#### [What you will do]
Which lines of the records below contain the word "section"? Show each one.

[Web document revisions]
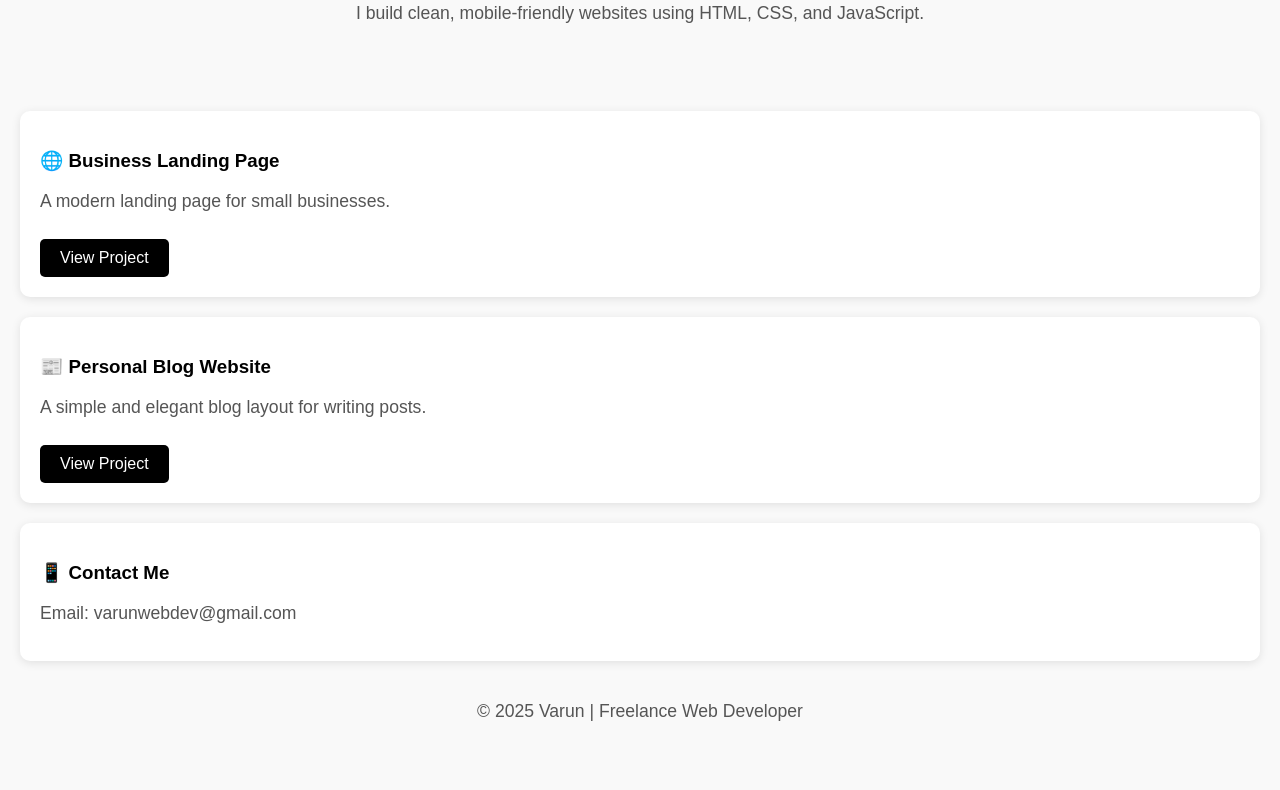
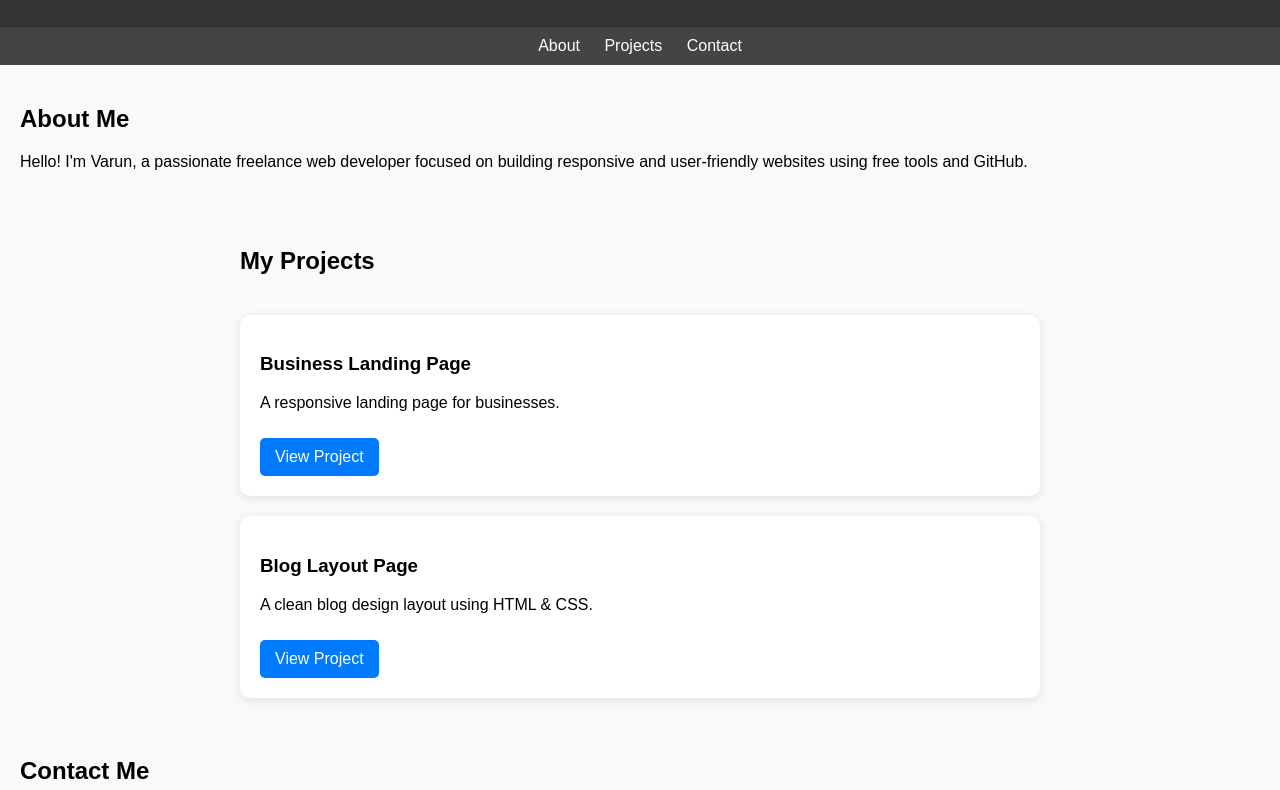
Before and after one commit to Varunkohli018/Portfolio-, a plain HTML site: page index.html in a window 1280 px wide. Shown: the part 120-910 px from the top of the page. Before the commit the page ends 880 px from the top, so only its background shows below. Drawn offline with Linux system fonts and the light colour scheme.

Commit message:
Update index.html

```diff
--- a/index.html
+++ b/index.html
@@ -1,85 +1,64 @@
 <!DOCTYPE html>
 <html lang="en">
 <head>
-  <meta charset="UTF-8">
-  <meta name="viewport" content="width=device-width, initial-scale=1">
-  <title>Varun's Portfolio</title>
+  <meta charset="UTF-8" />
+  <meta name="viewport" content="width=device-width, initial-scale=1.0"/>
+  <title>Varun Kohli - Portfolio</title>
   <style>
-    body {
-      font-family: sans-serif;
-      background-color: #f9f9f9;
-      margin: 0;
-      padding: 20px;
-    }
-    header {
-      text-align: center;
-      padding: 40px 0;
-    }
-    h1 {
-      margin: 0;
-      font-size: 2.5em;
-    }
-    p {
-      font-size: 1.1em;
-      color: #555;
-    }
-    .projects {
-      display: flex;
-      flex-direction: column;
-      gap: 20px;
-      margin-top: 30px;
-    }
-    .card {
-      background: white;
-      padding: 20px;
-      border-radius: 10px;
-      box-shadow: 0 2px 10px rgba(0,0,0,0.1);
-    }
-    .btn {
-      display: inline-block;
-      margin-top: 10px;
-      padding: 10px 20px;
-      background: #000;
-      color: #fff;
-      text-decoration: none;
-      border-radius: 5px;
-    }
-    footer {
-      text-align: center;
-      margin-top: 40px;
-      color: #888;
-    }
+    body { font-family: sans-serif; margin: 0; padding: 0; background: #f9f9f9; }
+    header { background: #333; color: #fff; padding: 30px; text-align: center; }
+    header h1 { margin: 0; }
+    nav { text-align: center; padding: 10px; background: #444; }
+    nav a { color: white; margin: 0 10px; text-decoration: none; }
+    section { padding: 20px; }
+    .projects { display: grid; gap: 20px; max-width: 800px; margin: auto; }
+    .project-card { background: #fff; padding: 20px; border-radius: 10px;
+      box-shadow: 0 2px 10px rgba(0,0,0,0.1); }
+    .btn { display: inline-block; margin-top: 10px; background: #007BFF; color: white;
+      padding: 10px 15px; text-decoration: none; border-radius: 5px; }
+    footer { background: #333; color: white; text-align: center; padding: 15px; margin-top: 30px; }
   </style>
 </head>
 <body>
+  <header>
+    <h1>Varun Kohli</h1>
+    <p>Freelance Web Developer</p>
+  </header>
 
-<header>
-  <h1>Hi, I'm Varun</h1>
-  <p>I build clean, mobile-friendly websites using HTML, CSS, and JavaScript.</p>
-</header>
+  <nav>
+    <a href="#about">About</a>
+    <a href="#projects">Projects</a>
+    <a href="#contact">Contact</a>
+  </nav>
 
-<section class="projects">
-  <div class="card">
-    <h3>🌐 Business Landing Page</h3>
-    <p>A modern landing page for small businesses.</p>
-    <a href="https://yourprojectlink1.com" class="btn">View Project</a>
-  </div>
+  <section id="about">
+    <h2>About Me</h2>
+    <p>Hello! I'm Varun, a passionate freelance web developer focused on building responsive and user-friendly websites using free tools and GitHub.</p>
+  </section>
 
-  <div class="card">
-    <h3>📰 Personal Blog Website</h3>
-    <p>A simple and elegant blog layout for writing posts.</p>
-    <a href="https://yourprojectlink2.com" class="btn">View Project</a>
-  </div>
+  <section id="projects" class="projects">
+    <h2>My Projects</h2>
+    <div class="project-card">
+      <h3>Business Landing Page</h3>
+      <p>A responsive landing page for businesses.</p>
+      <a href="https://varunkohli018.github.io/Business-landing-/" class="btn">View Project</a>
+    </div>
 
-  <div class="card">
-    <h3>📱 Contact Me</h3>
-    <p>Email: varunwebdev@gmail.com</p>
-  </div>
-</section>
+    <div class="project-card">
+      <h3>Blog Layout Page</h3>
+      <p>A clean blog design layout using HTML & CSS.</p>
+      <a href="https://varunkohli018.github.io/Blog-layout-/" class="btn">View Project</a>
+    </div>
+  </section>
 
-<footer>
-  <p>© 2025 Varun | Freelance Web Developer</p>
-</footer>
+  <section id="contact">
+    <h2>Contact Me</h2>
+    <p>Email: varun@example.com</p>
+    <p>GitHub: <a href="https://github.com/varunkohli018" target="_blank">varunkohli018</a></p>
+  </section>
 
+  <footer>
+    <p>&copy; 2025 Varun Kohli. All rights reserved.</p>
+  </footer>
 </body>
 </html>
```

#### [Output]
+    section { padding: 20px; }
-<section class="projects">
+  <section id="about">
+  </section>
+  <section id="projects" class="projects">
-</section>
+  </section>
+  <section id="contact">
+  </section>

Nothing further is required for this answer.